**What needs to be done:** Please filter the entries and return only the lines that include "capability".

**Given entries:**
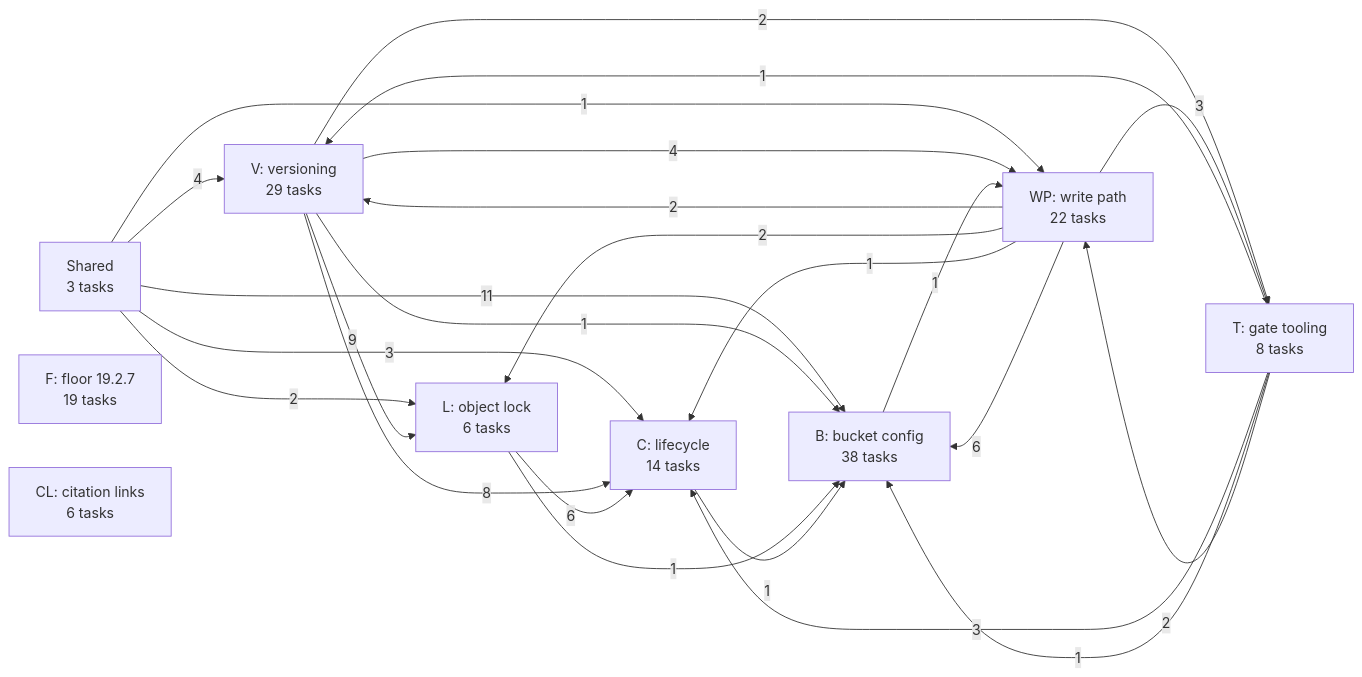
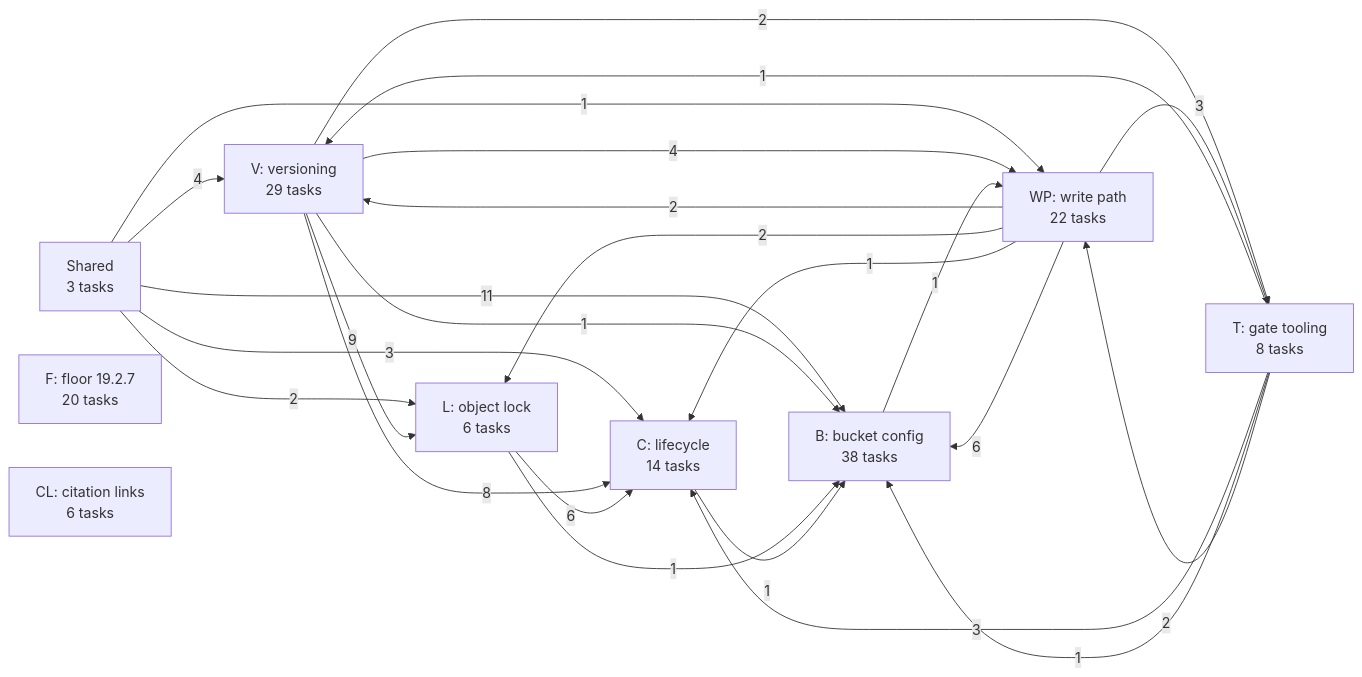
Before and after one commit to jhoblitt/rgw-go: the first of 10 diagrams in docs/superpowers/plans/2026-10-13-phase-2/dependencies.md, drawn with Mermaid. The commit also changed other lines of this file, not shown here.

Commit message:
docs(plan): regenerate the dependency graph for F20

````diff
--- a/docs/superpowers/plans/2026-10-13-phase-2/dependencies.md
+++ b/docs/superpowers/plans/2026-10-13-phase-2/dependencies.md
@@ -13,35 +13,35 @@
 ```mermaid
 flowchart LR
   u_S["Shared<br/>3 tasks"]
-  u_F["F: floor 19.2.7<br/>19 tasks"]
+  u_F["F: floor 19.2.7<br/>20 tasks"]
   u_V["V: versioning<br/>29 tasks"]
   u_L["L: object lock<br/>6 tasks"]
   u_C["C: lifecycle<br/>14 tasks"]
   u_B["B: bucket config<br/>38 tasks"]
   u_WP["WP: write path<br/>22 tasks"]
   u_T["T: gate tooling<br/>8 tasks"]
   u_CL["CL: citation links<br/>6 tasks"]
   u_S -->|4| u_V
   u_S -->|2| u_L
   u_S -->|3| u_C
   u_S -->|11| u_B
   u_S -->|1| u_WP
   u_V -->|9| u_L
   u_V -->|8| u_C
   u_V -->|1| u_B
   u_V -->|4| u_WP
   u_V -->|2| u_T
   u_L -->|6| u_C
   u_L -->|1| u_B
   u_C -->|1| u_B
   u_B -->|1| u_WP
   u_WP -->|2| u_V
   u_WP -->|2| u_L
   u_WP -->|1| u_C
   u_WP -->|6| u_B
   u_WP -->|3| u_T
   u_T -->|1| u_V
   u_T -->|3| u_C
   u_T -->|1| u_B
   u_T -->|2| u_WP
 ```
````
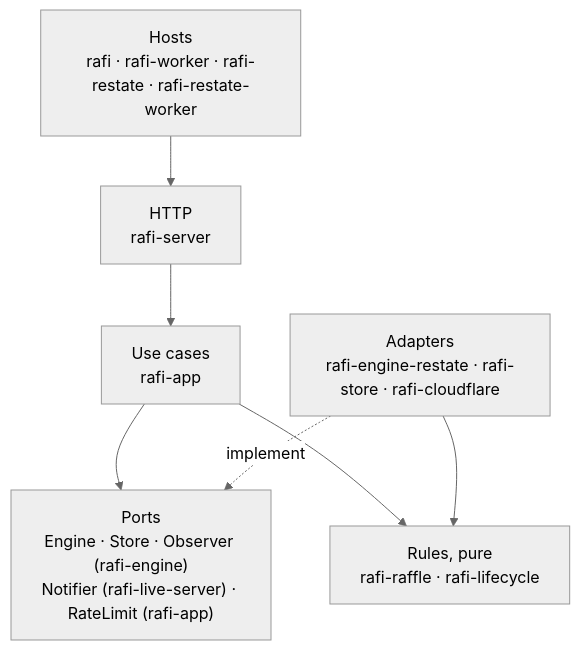
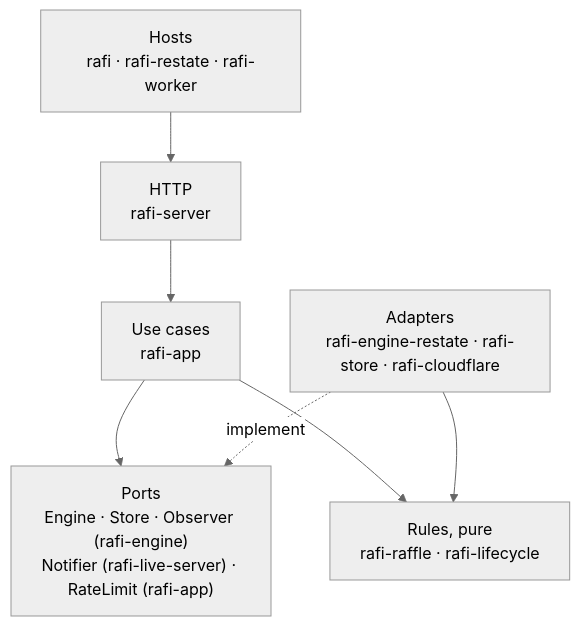
Before and after one commit to sagikazarmark/rafi.orig: the second of 4 diagrams in docs/explanation/architecture.md, drawn with Mermaid (neutral theme). The commit also changed other lines of this file and 32 other files, not shown here.

````diff
--- a/docs/explanation/architecture.md
+++ b/docs/explanation/architecture.md
@@ -55,14 +55,14 @@
 ```mermaid
 flowchart TD
-    hosts["Hosts<br/>rafi · rafi-worker · rafi-restate · rafi-restate-worker"]
+    hosts["Hosts<br/>rafi · rafi-restate · rafi-worker"]
     http["HTTP<br/>rafi-server"]
     uc["Use cases<br/>rafi-app"]
     ports["Ports<br/>Engine · Store · Observer (rafi-engine)<br/>Notifier (rafi-live-server) · RateLimit (rafi-app)"]
     adapters["Adapters<br/>rafi-engine-restate · rafi-store · rafi-cloudflare"]
     rules["Rules, pure<br/>rafi-raffle · rafi-lifecycle"]
 
     hosts --> http --> uc --> ports
     adapters -. implement .-> ports
     uc --> rules
     adapters --> rules
 ```
````
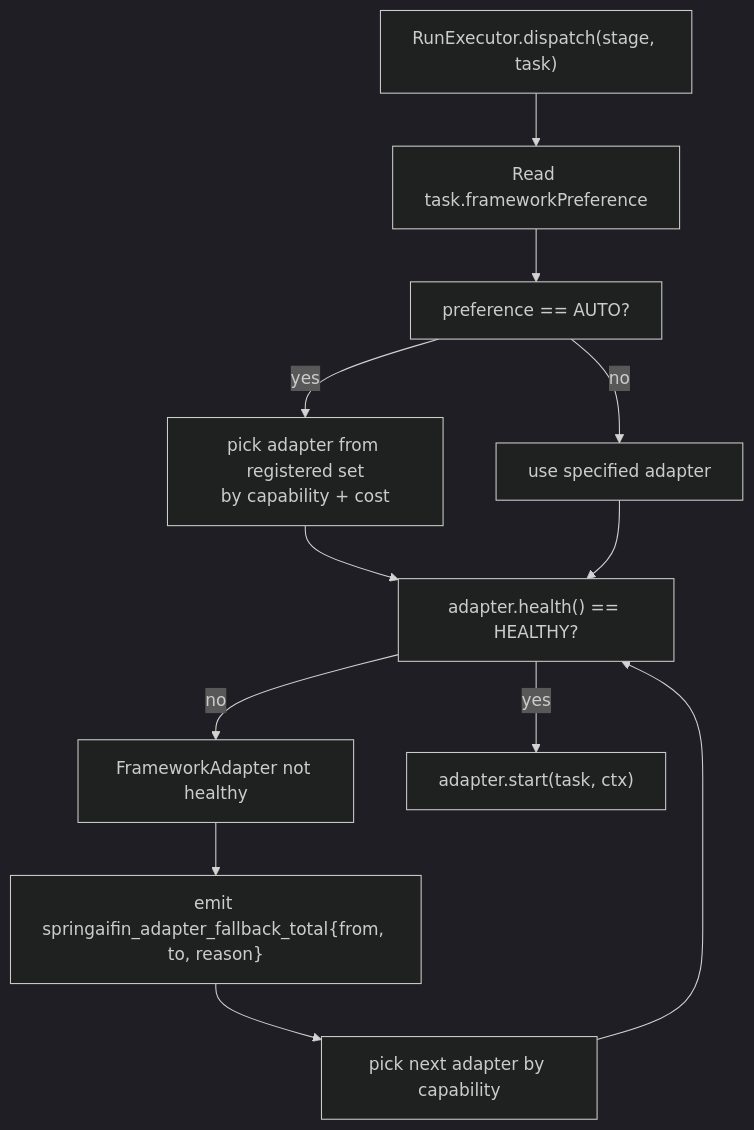
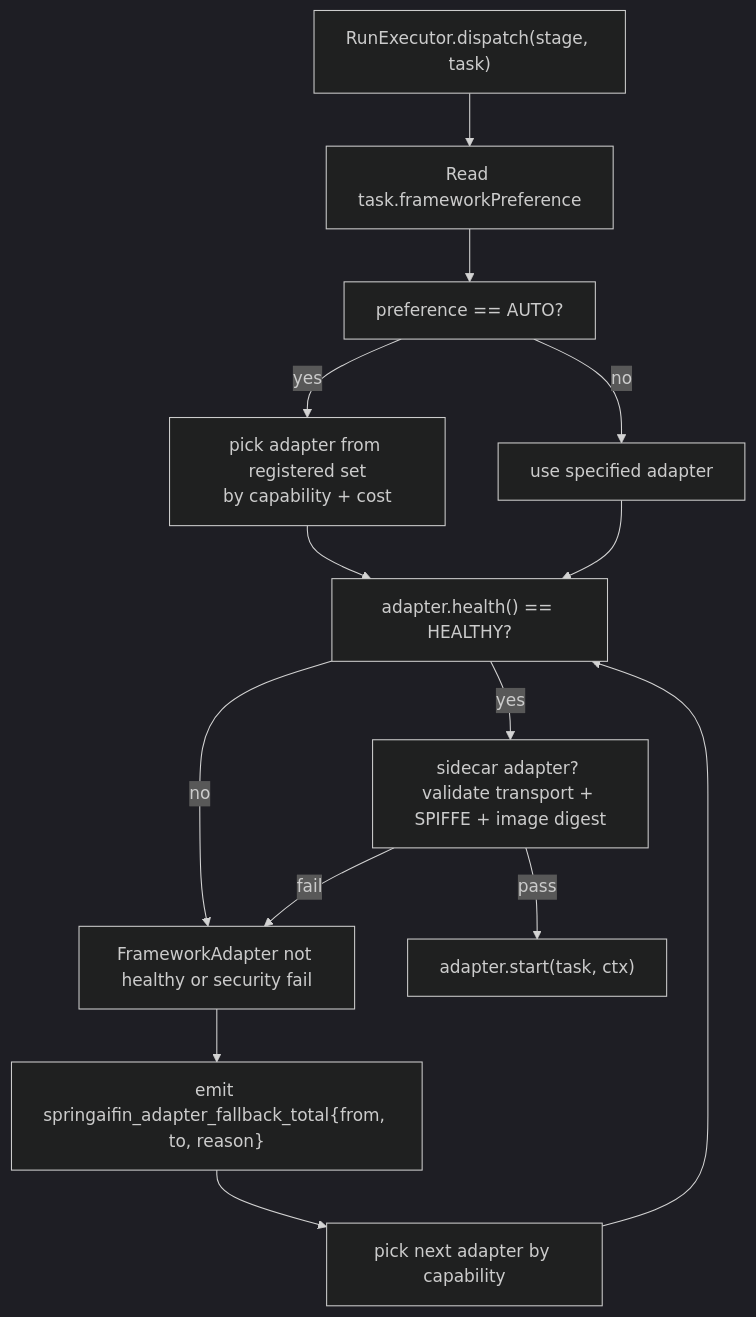
The diagram in agent-runtime/adapters/ARCHITECTURE.md (chaosxingxc-orion/spring-ai-fin), drawn with Mermaid (dark theme) before and after one commit. The commit also changed other lines of this file and 35 other files, not shown here.

````diff
--- a/agent-runtime/adapters/ARCHITECTURE.md
+++ b/agent-runtime/adapters/ARCHITECTURE.md
@@ -179,25 +267,28 @@
 ```mermaid
 flowchart TD
     START["RunExecutor.dispatch(stage, task)"]
     READ_PREF["Read task.frameworkPreference"]
     AUTO["preference == AUTO?"]
     PICK["pick adapter from registered set<br/>by capability + cost"]
     USE["use specified adapter"]
     HEALTH["adapter.health() == HEALTHY?"]
-    FALLBACK["FrameworkAdapter not healthy"]
+    SECCHK["sidecar adapter? validate transport + SPIFFE + image digest"]
+    FALLBACK["FrameworkAdapter not healthy or security fail"]
     DISPATCH["adapter.start(task, ctx)"]
     EMIT_FALLBACK["emit springaifin_adapter_fallback_total{from, to, reason}"]
     NEXT["pick next adapter by capability"]
 
     START --> READ_PREF
     READ_PREF --> AUTO
     AUTO -->|yes| PICK
     AUTO -->|no| USE
     PICK --> HEALTH
     USE --> HEALTH
+    HEALTH -->|yes| SECCHK
     HEALTH -->|no| FALLBACK
-    HEALTH -->|yes| DISPATCH
+    SECCHK -->|pass| DISPATCH
+    SECCHK -->|fail| FALLBACK
     FALLBACK --> EMIT_FALLBACK
     EMIT_FALLBACK --> NEXT
     NEXT --> HEALTH
 ```
````
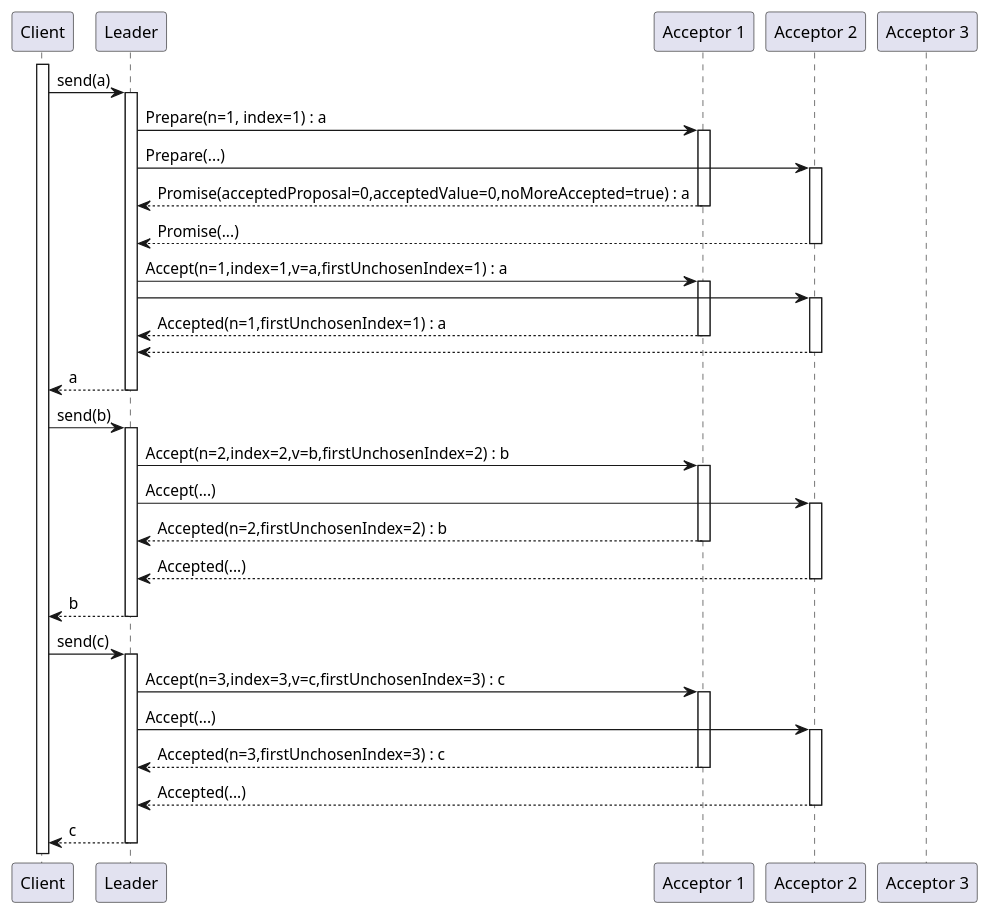
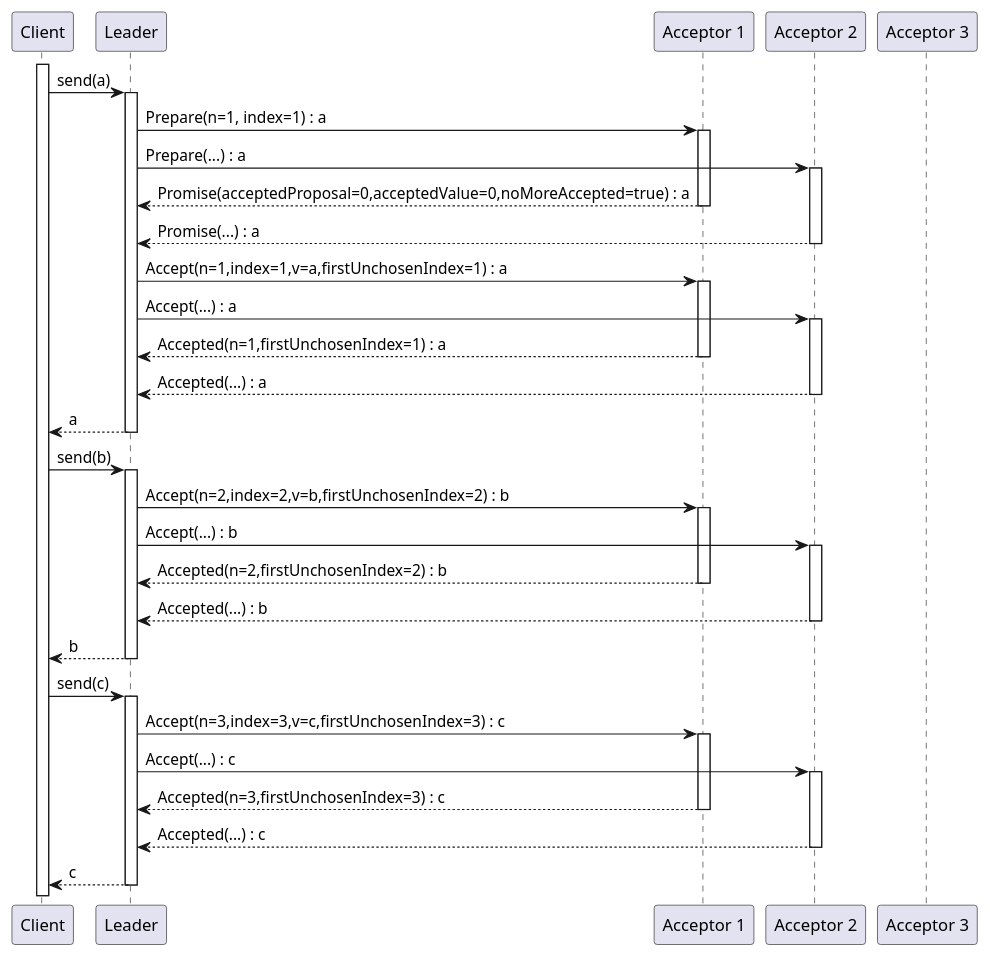
The diagram in src/pages/posts/distribution-paxos-multi.adoc (nocnob/notfound), drawn with PlantUML before and after one commit. The commit also changed other lines of this file, not shown here.

```diff
--- a/src/pages/posts/distribution-paxos-multi.adoc
+++ b/src/pages/posts/distribution-paxos-multi.adoc
@@ -15,60 +15,60 @@
 [source,plantuml]
 ----
 @startuml
 participant Client as c
 participant "Leader" as l
 participant "Acceptor 1" as a1
 participant "Acceptor 2" as a2
 participant "Acceptor 3" as a3
 
 activate c
 c -> l : send(a)
 activate l
     l -> a1 : Prepare(n=1, index=1) : a
     activate a1
-    l -> a2 : Prepare(...)
+    l -> a2 : Prepare(...) : a
     activate a2
     l <-- a1 : Promise(acceptedProposal=0,acceptedValue=0,noMoreAccepted=true) : a
     deactivate a1
-    l <-- a2 : Promise(...)
+    l <-- a2 : Promise(...) : a
     deactivate a2
 
     l -> a1 : Accept(n=1,index=1,v=a,firstUnchosenIndex=1) : a
     activate a1
-    l -> a2
+    l -> a2 : Accept(...) : a
     activate a2
     l <-- a1 : Accepted(n=1,firstUnchosenIndex=1) : a
     deactivate a1
-    l <-- a2
+    l <-- a2 : Accepted(...) : a
     deactivate a2
 c <-- l : a
 deactivate l
 
 c -> l : send(b)
 activate l
     l -> a1 : Accept(n=2,index=2,v=b,firstUnchosenIndex=2) : b
     activate a1
-    l -> a2 : Accept(...)
+    l -> a2 : Accept(...) : b
     activate a2
     l <-- a1 : Accepted(n=2,firstUnchosenIndex=2) : b
     deactivate a1
-    l <-- a2 : Accepted(...)
+    l <-- a2 : Accepted(...) : b
     deactivate a2
 c <-- l : b
 deactivate l
 
 
 c -> l : send(c)
 activate l
     l -> a1 : Accept(n=3,index=3,v=c,firstUnchosenIndex=3) : c
     activate a1
-    l -> a2 : Accept(...)
+    l -> a2 : Accept(...) : c
     activate a2
     l <-- a1 : Accepted(n=3,firstUnchosenIndex=3) : c
     deactivate a1
-    l <-- a2 : Accepted(...)
+    l <-- a2 : Accepted(...) : c
     deactivate a2
 c <-- l : c
 deactivate l
 @enduml
 ----
```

**Your solution:**
     PICK["pick adapter from registered set<br/>by capability + cost"]
     NEXT["pick next adapter by capability"]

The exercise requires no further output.